After reading the report, two key issues struck me. Firstly; the authors have missed a key opportunity to weave in ‘modern day’ email management tools like Data Leak Prevention (DLP). Secondly; this whole issue makes a particularly compelling case for the adoption of cloud email services, as that’s exactly what the users are doing, with or without your control or approval.
The basis of their writing, is that users who are limited by inadequate or antiquated corporate IT systems are using cloud based webmail services such as Yahoo, Hotmail and Gmail to circumvent the limitations of their business systems. At the very least, forwarding an email ‘home’ has been common practice since Ray Tomlinson coined the @ symbol. Gartner rightly point out that;
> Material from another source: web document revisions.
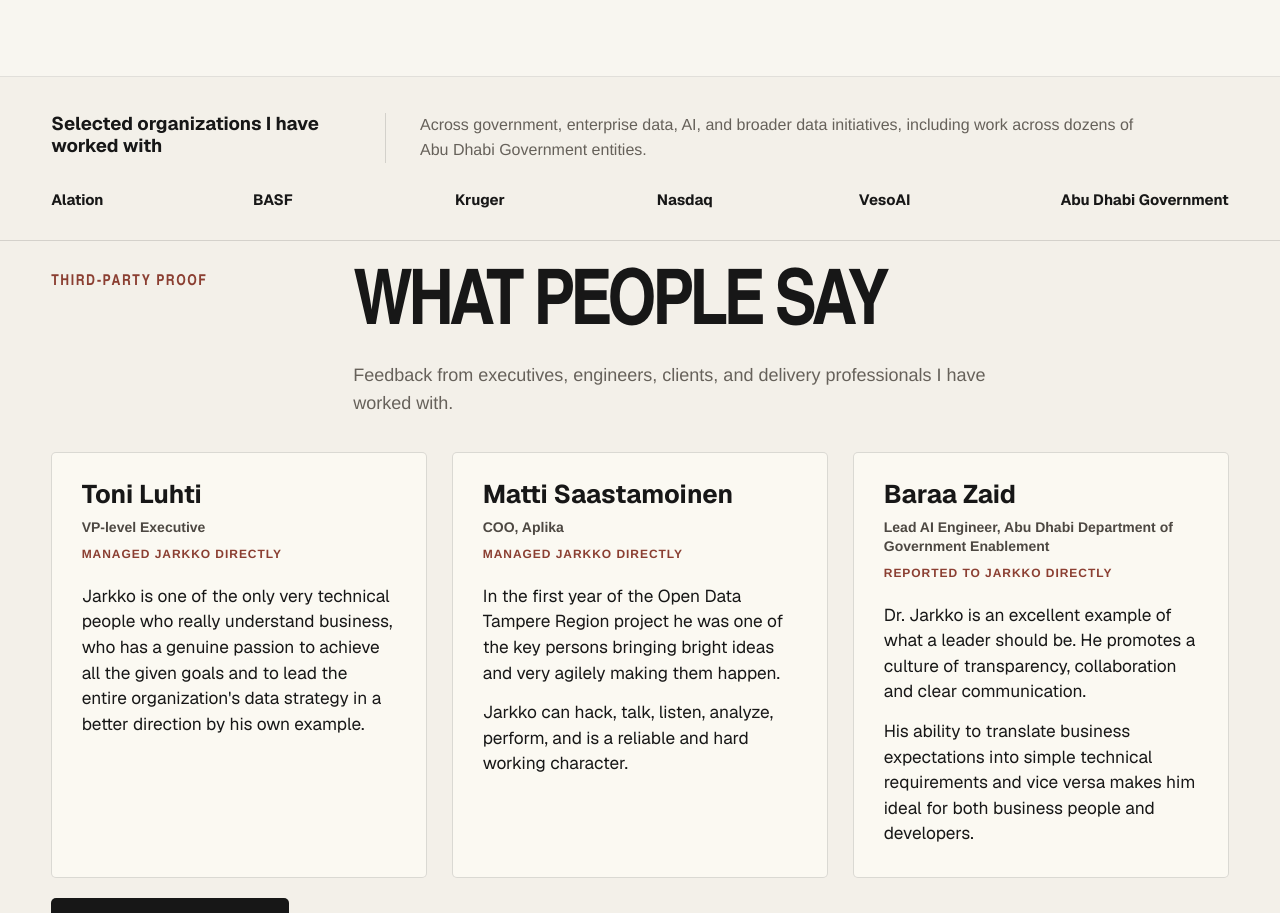
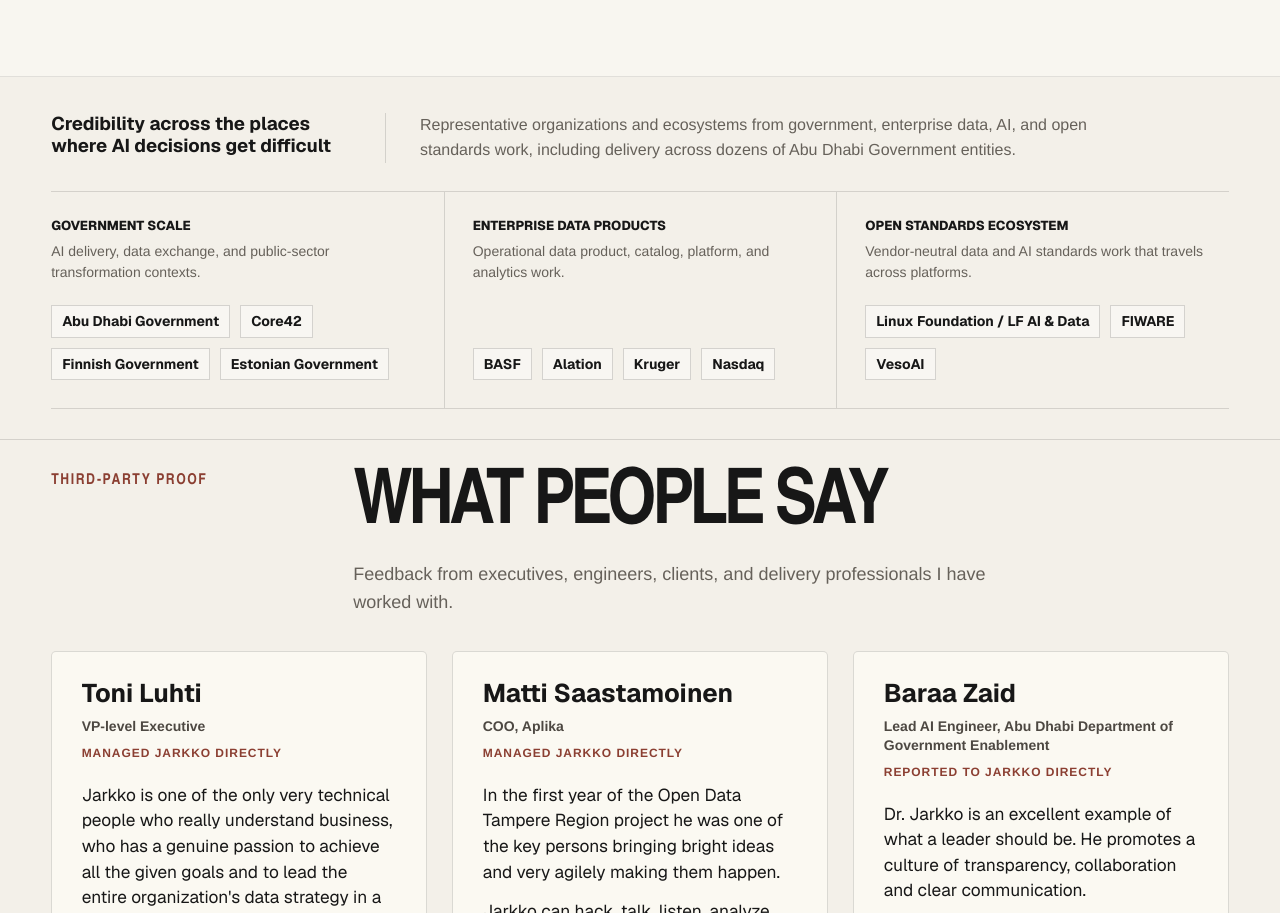
Before and after one commit to kyyberi/jarkko, a Next.js app: page / in a window 1280 px wide. Shown: the part 4048-4961 px from the top of the page. Built offline with nearby package versions, Linux system fonts and the light colour scheme.

Commit message:
Improve homepage credibility proof section

```diff
--- a/app/globals.css
+++ b/app/globals.css
@@ -1168,6 +1168,72 @@
   white-space: nowrap;
 }
 
+.organization-proof-groups {
+  display: grid;
+  grid-template-columns: repeat(3, minmax(0, 1fr));
+  border-top: 1px solid var(--line);
+  border-bottom: 1px solid var(--line);
+}
+
+.organization-proof-group {
+  display: grid;
+  grid-template-rows: auto 1fr;
+  gap: 22px;
+  min-width: 0;
+  padding: 26px 28px 28px;
+  border-left: 1px solid var(--line);
+}
+
+.organization-proof-group:first-child {
+  border-left: 0;
+  padding-left: 0;
+}
+
+.organization-proof-group:last-child {
+  padding-right: 0;
+}
+
+.organization-proof-group span {
+  display: block;
+  margin-bottom: 8px;
+  color: var(--ink);
+  font-family: var(--font-geist-sans), var(--body);
+  font-size: 13px;
+  font-weight: 750;
+  line-height: 1.2;
+  text-transform: uppercase;
+}
+
+.organization-proof-group p {
+  max-width: 340px;
+  margin: 0;
+  color: var(--muted);
+  font-size: 14px;
+  line-height: 1.5;
+}
+
+.organization-proof-group ul {
+  display: flex;
+  flex-wrap: wrap;
+  align-content: end;
+  gap: 10px;
+  margin: 0;
+  padding: 0;
+  list-style: none;
+}
+
+.organization-proof-group li {
+  min-width: 0;
+  padding: 7px 10px;
+  border: 1px solid rgba(27, 24, 21, 0.16);
+  background: rgba(255, 255, 255, 0.38);
+  color: var(--ink);
+  font-family: var(--font-geist-sans), var(--body);
+  font-size: 14px;
+  font-weight: 700;
+  line-height: 1.15;
+}
+
 .testimonials-section {
   padding-top: 30px;
   background: var(--paper);
@@ -3054,6 +3120,27 @@
     grid-template-columns: repeat(3, minmax(0, 1fr));
   }
 
+  .organization-proof-groups {
+    grid-template-columns: 1fr;
+  }
+
+  .organization-proof-group,
+  .organization-proof-group:first-child,
+  .organization-proof-group:last-child {
+    gap: 16px;
+    padding: 22px 0;
+    border-left: 0;
+    border-top: 1px solid var(--line);
+  }
+
+  .organization-proof-group:first-child {
+    border-top: 0;
+  }
+
+  .organization-proof-group p {
+    max-width: 620px;
+  }
+
   .testimonials-grid {
     grid-template-columns: 1fr;
   }
@@ -3353,6 +3440,19 @@
     font-size: 15px;
   }
 
+  .organization-proof-group {
+    gap: 14px;
+  }
+
+  .organization-proof-group span {
+    font-size: 12px;
+  }
+
+  .organization-proof-group p,
+  .organization-proof-group li {
+    font-size: 14px;
+  }
+
   .testimonials-intro {
     max-width: calc(100vw - (2 * var(--pad)));
     font-size: 17px;
--- a/app/page.tsx
+++ b/app/page.tsx
@@ -164,13 +164,30 @@
 const visibleTestimonials = testimonials.slice(0, 3);
 const additionalTestimonials = testimonials.slice(3);
 
-const credibilityOrganizations = [
-  "Alation",
-  "BASF",
-  "Kruger",
-  "Nasdaq",
-  "VesoAI",
-  "Abu Dhabi Government",
+const credibilityProofGroups = [
+  {
+    scope: "Government scale",
+    signal:
+      "AI delivery, data exchange, and public-sector transformation contexts.",
+    organizations: [
+      "Abu Dhabi Government",
+      "Core42",
+      "Finnish Government",
+      "Estonian Government",
+    ],
+  },
+  {
+    scope: "Enterprise data products",
+    signal:
+      "Operational data product, catalog, platform, and analytics work.",
+    organizations: ["BASF", "Alation", "Kruger", "Nasdaq"],
+  },
+  {
+    scope: "Open standards ecosystem",
+    signal:
+      "Vendor-neutral data and AI standards work that travels across platforms.",
+    organizations: ["Linux Foundation / LF AI & Data", "FIWARE", "VesoAI"],
+  },
 ];
 
 function ContactIcon({
@@ -450,19 +467,29 @@
         >
           <div className="organization-proof-head">
             <h2 id="organization-proof-title">
-              Selected organizations I have worked with
+              Credibility across the places where AI decisions get difficult
             </h2>
             <p>
-              Across government, enterprise data, AI, and broader data
-              initiatives, including work across dozens of Abu Dhabi Government
-              entities.
+              Representative organizations and ecosystems from government,
+              enterprise data, AI, and open standards work, including delivery
+              across dozens of Abu Dhabi Government entities.
             </p>
           </div>
-          <ul className="organization-proof-list">
-            {credibilityOrganizations.map((organization) => (
-              <li key={organization}>{organization}</li>
+          <div className="organization-proof-groups">
+            {credibilityProofGroups.map((group) => (
+              <article className="organization-proof-group" key={group.scope}>
+                <div>
+                  <span>{group.scope}</span>
+                  <p>{group.signal}</p>
+                </div>
+                <ul>
+                  {group.organizations.map((organization) => (
+                    <li key={organization}>{organization}</li>
+                  ))}
+                </ul>
+              </article>
             ))}
-          </ul>
+          </div>
         </section>
 
         <section
```
Also changed, not shown: 1 other file (tests, documents, lock files or other folders).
When internal collaboration tools and environments fail to provide the necessary functionality, people fall back on the growing number of freely available external tools and services that are targeted at consumers and provide the easy-to-use functionality they crave. These consumers are not specifically trying to break security; rather, they are simply trying to get their jobs done.
Echoed by Gartner, has always been that banning and blocking users from using webmail services is unhelpful and unproductive, simply making the IT department look like an “impediment to business operations.” The more innovative and intelligent approach is to examine the flow of information through your email system and then deploy a DLP solution to catch anything that should be staying within the organization.
Secondly, and the much more obvious point, is that users are adopting cloud based solutions “to get their jobs done” – as Gartner points out, the recent enhancements to Hotmail are focusing on ‘time saving” and “productivity” which are more likely to attract corporate users. Regardless of your position or opinion of cloud based email systems, your users are making their way to the cloud. As with everything corporate the users are driving the technology; IT managers and CIOs should be examining ways to keep up.
by Peter Bauer
We’re on the verge of a New Information Age. The old one has been around for thirty years or more, and it’s legacy is not all that wonderful. There’s been an explosion in the volume of data produced, sent and stored on servers, desktops and laptops around the world. Companies have tried to manage by keeping pace, adding servers, amassing file stores and updating PCs every few months.
Email, not surprisingly, has been at the heart of this digital big bang, with 97% of written business communication based on email, and some 84% of corporate IP being held in email systems. For IT Directors and managers of corporate email systems, then, the Information Age has resulted in a complex and costly IT infrastructure, accompanied by huge levels of risk, given the critical value of the information held in these systems.
by James Blake
Yesterday Mimecast hosted a dinner for the enterprise last night at Quaglino’s in London. The event was attended by a good cross-section of verticals with representatives from investment banking, charities, telecommunications, legal and accountancy.
Within the private dining suite sat over 100 years of combined real-life experience of deploying IT projects to discuss the issues and opportunities related to Software-as-a-Service. The different perspectives from the guests played well against each other and one thing bubbled to the surface very quickly: deploying cloud-based services may solve the technical issues but it does not solve the deeper issues related to how organisations utilise IT in their business.
The discussion then quickly moved to how discuss other projects that had faltered in the past not because the technology was flawed, but rather the business was trying to deploy technology without first understanding how they would, and could, use it.